Many of the foreign policy hawks in and around Washington appear to be lamenting the fact that the diplomatic breakthrough in the crisis over Syria's chemical weapons has at least postponed the Obama administration's planned military attack
In an announcement made on Monday, President Obama declared his intent to waive applicable arms export rules in order to send chemical weapons defenses to Syrian rebels.
Elizabeth O'Bagy, whose writings on behalf of the allegedly moderate Syrian opposition forces have been cited by high-ranking politicians, was fired by a neoconservative think tank for claiming to hold a degree that she does not.
In a televised response to President Obama's call for military intervention in Syria, Senator Rand Paul reminds viewers of our would-be allies' ties to terror.
After having already falsely claimed to have the authority to launch a war against Syria without congressional approval — let alone a declaration of war, as required by the Constitution — Obama is now brazenly threatening that he may attack whether Congress votes to support it or not. Amid solidifying opposition to the scheme in Congress and among the public, multiple news reports have suggested that lawmakers are set to delay the vote — or possibly even not hold it at all if Obama’s war plans look certain to be crushed. Obama, however, said he had not made up his mind on whether to listen to Congress.
With support for his proposed attack on Syria melting away, Obama has promised a full-on argument for this plan on television on Tuesday night.
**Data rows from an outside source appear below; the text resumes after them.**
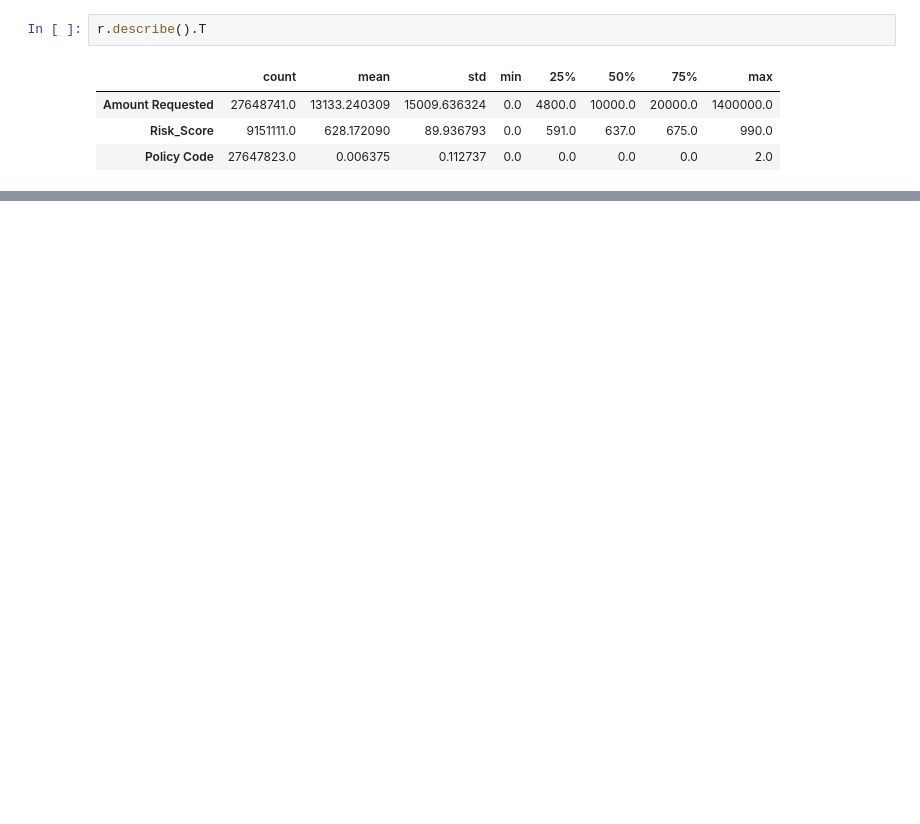
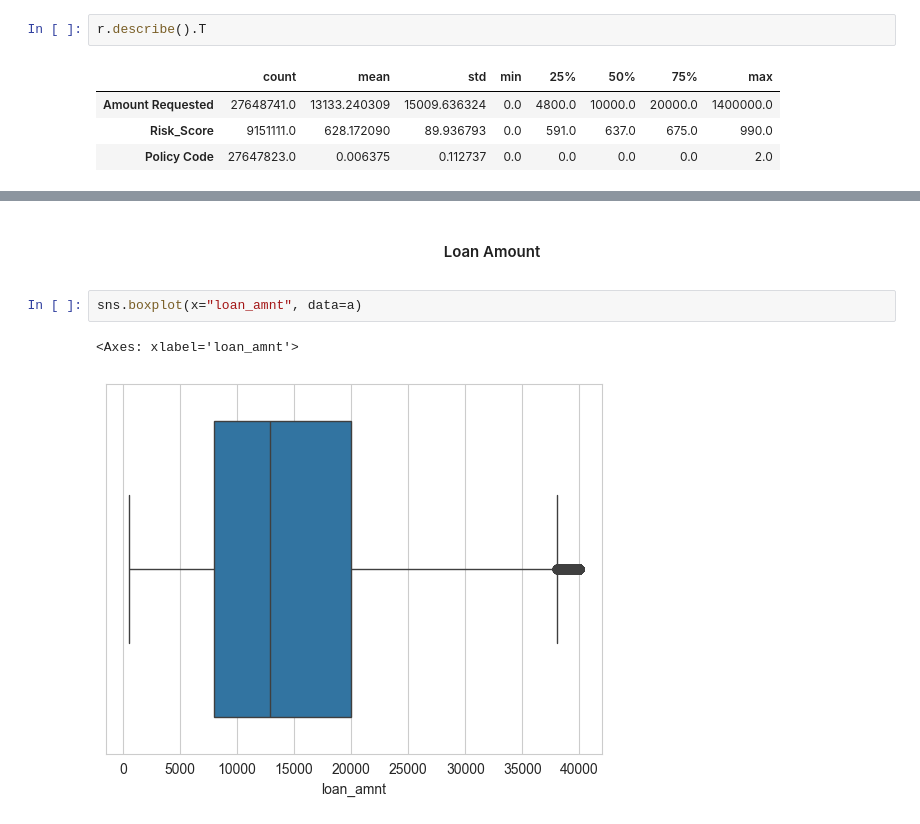
Before and after one commit to nadirg2/predict-loan, a Jupyter notebook: main.ipynb, the cells around one changed output, grey strips where cells are left out. Cells and saved outputs as stored; diff of their text form; blank space fills up the shorter version.

```diff
--- a/main.ipynb
+++ b/main.ipynb
@@ -46,0 +337,7 @@ r.describe().T
+# %% [markdown]
+<center><h4>Loan Amount</h4></center>
+# %%
+sns.boxplot(x="loan_amnt", data=a)
+# %% [output]
+<Axes: xlabel='loan_amnt'>
+[figure, added]
```
Also changed, not shown: parts of 29 cells of this notebook.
Who will be watching?
The unintended consequences of the threatened military attack against Syria continue to pile up, threatening Obama's image as savior and statesman as well as the tenure of Republicans supporting him.
Following a 20-minute discussion on the sidelines of the eighth Group of Twenty (G20) summit at St. Petersburg, Russia, on September 6, President Obama remains committed to a military strike against Syria, while Russian President Vladimir Putin maintains that such a strike would be “illegal.”
Analysts are finding that the Obama administration's claims of a chemical weapons attack by the Syrian regime of Bashar al-Assad cannot withstand scrutiny.